Kulbhushan Jadhav sentenced to death: Amnesty says Pakistan military court violating international standards
By sentencing Indian national Kulbushan Jadhav to death, Pakistan's military court system has once again showed how it 'rides roughshod over international standards', Amnesty International said.
London: By sentencing Indian national Kulbushan Jadhav to death, Pakistan's military court system has once again showed how it "rides roughshod over international standards", Amnesty International said on Tuesday, questioning the secretive court's ability to dispense justice.
"The death sentence given to Kulbushan Jadhav shows yet again how Pakistan's military court system rides roughshod over international standards," Biraj Patnaik, South Asia Director, Amnesty International, said in response to Pakistan military court sentencing Jadhav to death for alleged spying. "Stripping defendants of their rights and operating in notorious secrecy, military courts do not dispense justice but travesty it. They are an inherently abusive system that are

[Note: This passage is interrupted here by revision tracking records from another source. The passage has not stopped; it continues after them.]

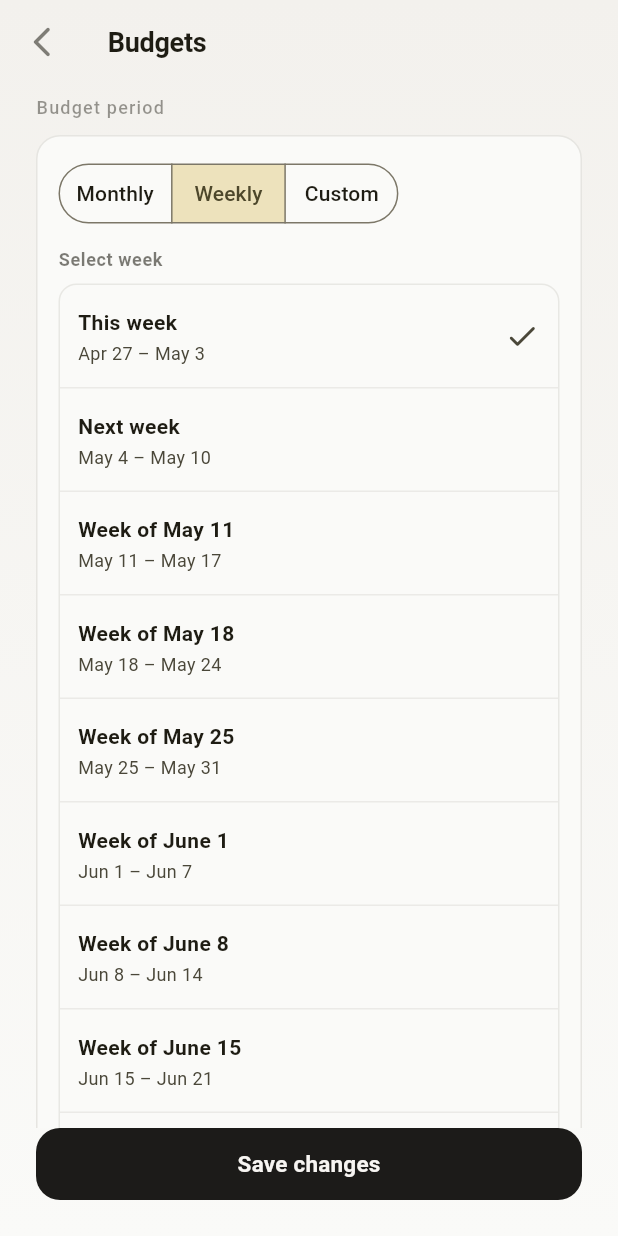
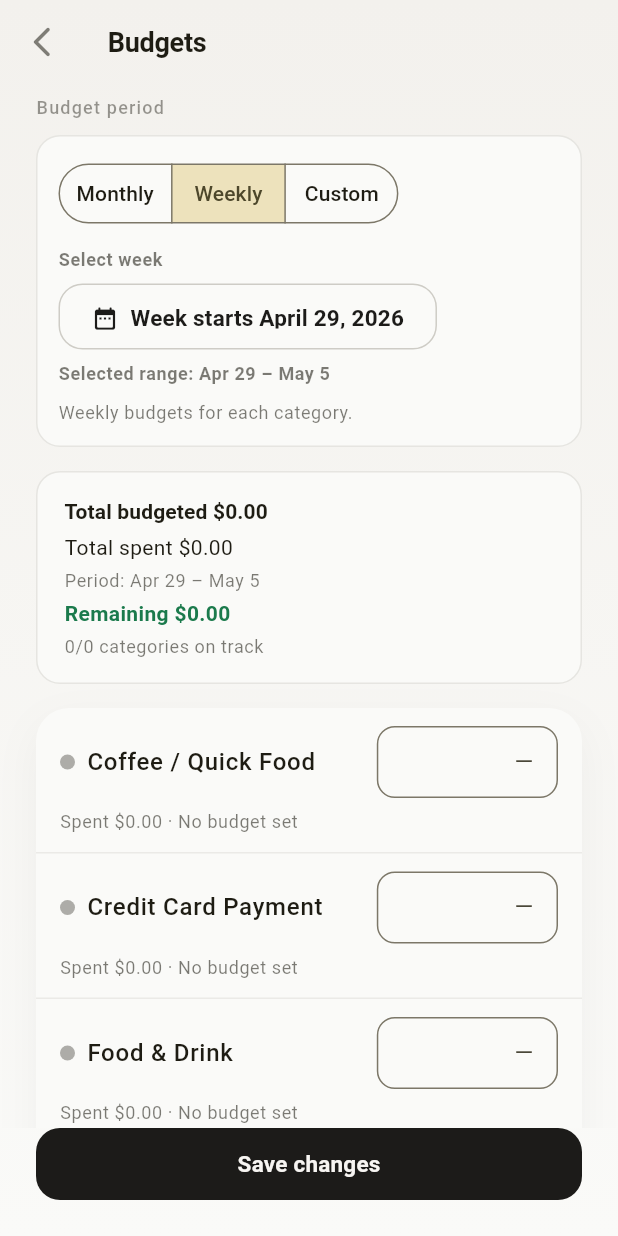
Before and after one commit to Plcherra/clarity, a Flutter app: the BudgetsScreen screen opened directly with empty values, after a tap on "Weekly", on a phone screen of 412 x 824 dp. Run offline on Flutter 3.47's test engine with Material 3 defaults, Android fonts, the phone set to English and light mode, and no system bars; our stand-ins replace csv, file_picker, flutter_dotenv, shared_preferences; accounts and stored records are empty.

Commit message:
BUDGET UIX POLISHED

```diff
--- a/lib/app_state.dart
+++ b/lib/app_state.dart
@@ -1168,15 +1168,11 @@ class AppState extends ChangeNotifier {
     return DateTime(y, m, d);
   }
 
-  DateTime _startOfWeek(DateTime date) {
-    final base = DateTime(date.year, date.month, date.day);
-    return base.subtract(Duration(days: base.weekday - DateTime.monday));
-  }
-
   String budgetYearMonthKey(DateTime date) =>
       '${date.year.toString().padLeft(4, '0')}-${date.month.toString().padLeft(2, '0')}';
 
-  String budgetWeekStartKey(DateTime date) => _dateKey(_startOfWeek(date));
+  /// Weekly period key uses the exact user-selected start date (not normalized).
+  String budgetWeekStartKey(DateTime date) => _dateKey(date);
 
   String get activeBudgetYearMonth => budgetYearMonthKey(_spendReference);
 
@@ -1212,7 +1208,8 @@ class AppState extends ChangeNotifier {
   }
 
   List<String> defaultBudgetWeeks({DateTime? start}) {
-    final base = _startOfWeek(start ?? DateTime.now());
+    final seed = start ?? DateTime.now();
+    final base = DateTime(seed.year, seed.month, seed.day);
     final out = <String>[];
     for (var i = 0; i < 12; i++) {
       out.add(_dateKey(base.add(Duration(days: i * 7))));
@@ -1356,9 +1353,8 @@ class AppState extends ChangeNotifier {
   BudgetPeriodRange? _weekRangeFromKey(String weekStartKey) {
     final start = _parseDateKey(weekStartKey);
     if (start == null) return null;
-    final normalized = _startOfWeek(start);
-    final end = normalized.add(const Duration(days: 6));
-    return BudgetPeriodRange(start: normalized, end: end);
+    final end = start.add(const Duration(days: 6));
+    return BudgetPeriodRange(start: start, end: end);
   }
 
   bool _inRangeInclusive(DateTime d, DateTime start, DateTime end) {
--- a/lib/features/budgets/presentation/budgets_screen.dart
+++ b/lib/features/budgets/presentation/budgets_screen.dart
@@ -145,13 +145,6 @@ class _BudgetsScreenState extends State<BudgetsScreen> {
     return widget.appState.budgetPeriodLabel(periodType: type, periodKey: key);
   }
 
-  DateTime _dateOnly(DateTime d) => DateTime(d.year, d.month, d.day);
-
-  DateTime _startOfWeek(DateTime d) {
-    final x = _dateOnly(d);
-    return x.subtract(Duration(days: x.weekday - DateTime.monday));
-  }
-
   String _monthName(int m) {
     const months = [
       'January',
@@ -171,28 +164,133 @@ class _BudgetsScreenState extends State<BudgetsScreen> {
     return months[m - 1];
   }
 
-  String _weeklyPrimaryLabel(String key) {
-    final range = widget.appState.budgetPeriodRangeFor(
-      periodType: BudgetPeriodType.weekly,
-      periodKey: key,
-    );
-    if (range == null) return _periodDisplayLabel(BudgetPeriodType.weekly, key);
-    final thisWeekStart = _startOfWeek(DateTime.now());
-    final start = _dateOnly(range.start);
-    final diff = start.difference(thisWeekStart).inDays;
-    if (diff == 0) return 'This week';
-    if (diff == 7) return 'Next week';
-    if (diff == -7) return 'Last week';
-    return 'Week of ${_monthName(start.month)} ${start.day}';
+  DateTime? _parseYearMonthKey(String key) {
+    final parts = key.split('-');
+    if (parts.length != 2) return null;
+    final y = int.tryParse(parts[0]);
+    final m = int.tryParse(parts[1]);
+    if (y == null || m == null || m < 1 || m > 12) return null;
+    return DateTime(y, m, 1);
   }
 
-  String _weeklySecondaryLabel(String key) {
+  String _yearMonthKey(DateTime date) {
+    return '${date.year.toString().padLeft(4, '0')}-${date.month.toString().padLeft(2, '0')}';
+  }
+
+  Future<String?> _openMonthYearPicker(String initialKey) async {
+    final initial = _parseYearMonthKey(initialKey) ?? DateTime.now();
+    var selected = initial;
+    var shownYear = initial.year;
+    return showDialog<String>(
+      context: context,
+      builder: (context) {
+        return StatefulBuilder(
+          builder: (context, setModalState) {
+            return AlertDialog(
+              titlePadding: const EdgeInsets.fromLTRB(12, 8, 12, 0),
+              title: Row(
+                children: [
+                  IconButton(
+                    onPressed: () =>
+                        setModalState(() => shownYear = shownYear - 1),
+                    icon: const Icon(Icons.chevron_left_rounded),
+                  ),
+                  Expanded(
+                    child: Text(
+                      '$shownYear',
+                      textAlign: TextAlign.center,
+                    ),
+                  ),
+                  IconButton(
+                    onPressed: () =>
+                        setModalState(() => shownYear = shownYear + 1),
+                    icon: const Icon(Icons.chevron_right_rounded),
+                  ),
+                ],
+              ),
+              contentPadding: const EdgeInsets.fromLTRB(12, 8, 12, 12),
+              content: SizedBox(
+                width: 300,
+                child: GridView.builder(
+                  shrinkWrap: true,
+                  itemCount: 12,
+                  gridDelegate: const SliverGridDelegateWithFixedCrossAxisCount(
+                    crossAxisCount: 3,
+                    mainAxisSpacing: 8,
+                    crossAxisSpacing: 8,
+                    childAspectRatio: 2.2,
+                  ),
+                  itemBuilder: (context, index) {
+                    final month = index + 1;
+                    final monthDate = DateTime(shownYear, month, 1);
+                    final isSelected =
+                        selected.year == shownYear && selected.month == month;
+                    return InkWell(
+                      borderRadius: BorderRadius.circular(10),
+                      onTap: () {
+                        selected = monthDate;
+                        Navigator.of(context).pop(_yearMonthKey(monthDate));
+                      },
+                      child: Container(
+                        decoration: BoxDecoration(
+                          borderRadius: BorderRadius.circular(10),
+                          border: Border.all(
+                            color: isSelected
+                                ? Theme.of(context).colorScheme.primary
+                                : Theme.of(context).colorScheme.outline.withValues(
+                                    alpha: 0.25,
+                                  ),
+                            width: isSelected ? 1.6 : 1.0,
+                          ),
+                          color: isSelected
+                              ? Theme.of(context)
+                                  .colorScheme
+                                  .primary
+                                  .withValues(alpha: 0.10)
+                              : null,
+                        ),
+                        alignment: Alignment.center,
+                        child: Text(
+                          _monthName(month).substring(0, 3),
+                          style: Theme.of(context).textTheme.bodyMedium?.copyWith(
+                                fontWeight:
+                                    isSelected ? FontWeight.w700 : FontWeight.w500,
+                              ),
+                        ),
+                      ),
+                    );
+                  },
+                ),
+              ),
+            );
+          },
+        );
+      },
+    );
+  }
+
+  DateTime? _parseDateKey(String key) {
+    final parts = key.split('-');
+    if (parts.length != 3) return null;
+    final y = int.tryParse(parts[0]);
+    final m = int.tryParse(parts[1]);
+    final d = int.tryParse(parts[2]);
+    if (y == null || m == null || d == null) return null;
+    if (m < 1 || m > 12 || d < 1 || d > 31) return null;
+    return DateTime(y, m, d);
+  }
+
+  String _weeklyRangeLabel(String key) {
     final range = widget.appState.budgetPeriodRangeFor(
       periodType: BudgetPeriodType.weekly,
       periodKey: key,
     );
     if (range == null) return key;
     return '${formatShortDate(range.start)} – ${formatShortDate(range.end)}';
+  }
+
+  String _formatLongDate(DateTime date) {
+    return '${_monthName(date.month)} ${date.day}, ${date.year}';
   }
 
   void _activatePeriod(BudgetPeriodType type, String key) {
@@ -222,6 +320,9 @@ class _BudgetsScreenState extends State<BudgetsScreen> {
           }
         }
       }
+    } else if (type == BudgetPeriodType.weekly) {
+      final parsedCurrent = _parseDateKey(_selectedPeriodKey);
+      nextKey = widget.appState.budgetWeekStartKey(parsedCurrent ?? DateTime.now());
     } else {
       final keys = _periodKeys(type);
       nextKey = keys.isNotEmpty ? keys.first : '';
@@ -302,6 +403,20 @@ class _BudgetsScreenState extends State<BudgetsScreen> {
     }
   }
 
+  Future<void> _pickWeeklyStartDate() async {
+    final initial = _parseDateKey(_selectedPeriodKey) ?? DateTime.now();
+    final picked = await showDatePicker(
+      context: context,
+      firstDate: DateTime(2020, 1, 1),
+      lastDate: DateTime(2100, 12, 31),
+      initialDate: initial,
+    );
+    if (picked == null) return;
+    final key = widget.appState.budgetWeekStartKey(picked);
+    setState(() => _selectedPeriodKey = key);
+    _activatePeriod(BudgetPeriodType.weekly, key);
+  }
+
   @override
   Widget build(BuildContext context) {
     final theme = Theme.of(context);
@@ -311,12 +426,24 @@ class _BudgetsScreenState extends State<BudgetsScreen> {
       listenable: widget.appState,
       builder: (context, _) {
         final keys = _periodKeys(_selectedType);
+        if (_selectedType == BudgetPeriodType.weekly) {
+          if (_selectedPeriodKey.trim().isEmpty) {
+            _selectedPeriodKey = widget.appState.budgetWeekStartKey(DateTime.now());
+          }
+        } else if (_selectedType == BudgetPeriodType.monthly) {
+          if (_selectedPeriodKey.trim().isEmpty) {
+            _selectedPeriodKey = keys.isNotEmpty
+                ? keys.first
+                : widget.appState.activeBudgetYearMonth;
+          }
+        } else {
           if (_selectedPeriodKey.trim().isEmpty && keys.isNotEmpty) {
             _selectedPeriodKey = keys.first;
           }
           if (_selectedPeriodKey.trim().isNotEmpty &&
               !keys.contains(_selectedPeriodKey)) {
             _selectedPeriodKey = keys.isNotEmpty ? keys.first : '';
+          }
         }
 
         final hasSelectedPeriod = _selectedPeriodKey.trim().isNotEmpty;
@@ -457,104 +584,61 @@ class _BudgetsScreenState extends State<BudgetsScreen> {
                                           color: cs.onSurface.withValues(alpha: 0.58),
                                         ),
                                       )
-                                    : SingleChildScrollView(
-                                        scrollDirection: Axis.horizontal,
-                                        child: Row(
-                                          children: [
-                                            for (final key in keys)
-                                              Padding(
-                                                padding: const EdgeInsets.only(right: 8),
-                                                child: ChoiceChip(
-                                                  showCheckmark: false,
-                                                  padding:
-                                                      const EdgeInsets.symmetric(
-                                                        horizontal: 10,
-                                                        vertical: 8,
+                                    : SizedBox(
+                                        height: 44,
+                                        child: OutlinedButton.icon(
+                                          icon: const Icon(
+                                            Icons.calendar_month_rounded,
+                                            size: 18,
                                           ),
                                           label: Text(
-                                                    formatYearMonthLabel(key),
+                                            _selectedPeriodKey.trim().isEmpty
+                                                ? 'Select month'
+                                                : formatYearMonthLabel(
+                                                    _selectedPeriodKey,
                                                   ),
-                                                  selected:
-                                                      _selectedPeriodKey == key,
-                                                  onSelected: (_) {
-                                                    setState(
-                                                      () => _selectedPeriodKey = key,
+                                          ),
+                                          onPressed: () async {
+                                            final picked = await _openMonthYearPicker(
+                                              _selectedPeriodKey,
                                             );
+                                            if (!mounted || picked == null) return;
+                                            setState(() => _selectedPeriodKey = picked);
                                             _activatePeriod(
                                               BudgetPeriodType.monthly,
-                                                      key,
+                                              picked,
                                             );
                                           },
                                         ),
                                       ),
-                                          ],
+                              if (_selectedType == BudgetPeriodType.weekly)
+                                Column(
+                                  crossAxisAlignment: CrossAxisAlignment.start,
+                                  children: [
+                                    SizedBox(
+                                      height: 44,
+                                      child: OutlinedButton.icon(
+                                        icon: const Icon(
+                                          Icons.date_range_rounded,
+                                          size: 18,
                                         ),
-                                      ),
-                              if (_selectedType == BudgetPeriodType.weekly)
-                                Container(
-                                  decoration: BoxDecoration(
-                                    borderRadius: BorderRadius.circular(12),
-                                    border: Border.all(
-                                      color: cs.outline.withValues(alpha: 0.14),
-                                    ),
-                                  ),
-                                  child: keys.isEmpty
-                                      ? Padding(
-                                          padding: const EdgeInsets.all(12),
-                                          child: Text(
-                                            'No weekly periods available.',
-                                            style: theme.textTheme.bodySmall
-                                                ?.copyWith(
-                                                  color: cs.onSurface.withValues(
-                                                    alpha: 0.58,
+                                        onPressed: _pickWeeklyStartDate,
+                                        label: Text(
+                                          _parseDateKey(_selectedPeriodKey) == null
+                                              ? 'Week starts'
+                                              : 'Week starts ${_formatLongDate(_parseDateKey(_selectedPeriodKey)!)}',
                                         ),
                                       ),
                                     ),
-                                        )
-                                      : Column(
-                                          children: [
-                                            for (var i = 0; i < keys.length; i++) ...[
-                                              if (i > 0)
-                                                Divider(
-                                                  height: 1,
-                                                  color: cs.outline.withValues(
-                                                    alpha: 0.12,
-                                                  ),
-                                                ),
-                                              ListTile(
-                                                dense: true,
-                                                contentPadding:
-                                                    const EdgeInsets.symmetric(
-                                                      horizontal: 12,
-                                                      vertical: 2,
-                                                    ),
-                                                title: Text(
-                                                  _weeklyPrimaryLabel(keys[i]),
-                                                  style: theme.textTheme.bodyMedium
-                                                      ?.copyWith(
+                                    const SizedBox(height: 8),
+                                    Text(
+                                      'Selected range: ${_weeklyRangeLabel(_selectedPeriodKey)}',
+                                      style: theme.textTheme.bodySmall?.copyWith(
+                                        color: cs.onSurface.withValues(alpha: 0.58),
                                         fontWeight: FontWeight.w600,
                                       ),
                                     ),
-                                                subtitle: Text(
-                                                  _weeklySecondaryLabel(keys[i]),
-                                                ),
-                                                trailing: _selectedPeriodKey ==
-                                                        keys[i]
-                                                    ? const Icon(Icons.check_rounded)
-                                                    : null,
-                                                onTap: () {
-                                                  setState(
-                                                    () => _selectedPeriodKey = keys[i],
-                                                  );
-                                                  _activatePeriod(
-                                                    BudgetPeriodType.weekly,
-                                                    keys[i],
-                                                  );
-                                                },
-                                              ),
                                   ],
-                                          ],
-                                        ),
                                 ),
                               if (_selectedType == BudgetPeriodType.custom)
                                 Row(
```
Also changed, not shown: 1 other file. Lines whose indentation alone changed are shown as unchanged.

They are an inherently abusive system that are best left to deal with issues of military discipline, not any other crimes," Patnaik said in a statement. Amnesty opposes the death penalty at all times and in all circumstances, regardless of who is accused, the crime, guilt or innocence, or the method of execution, he said. A Pakistan military court sentenced Jadhav to death after he was convicted of "espionage and sabotage activities". The award of the death sentence to the 46-year-old former Naval officer at a court-martial was confirmed by Pakistan's army chief Gen Qamar Javed Bajwa on Tuesday.
The prominent rights group also noted that over 87 executions were recorded in Pakistan in 2016 and more than 360 death sentences were recorded in the country last year. It said that over 6,000 people are known to be under death sentence at the end of 2016 in Pakistan, which is among the world's top 5 executioners.
Amnesty International, however, said in a statement that it 'categorically stands' by the findings of the Pegasus Project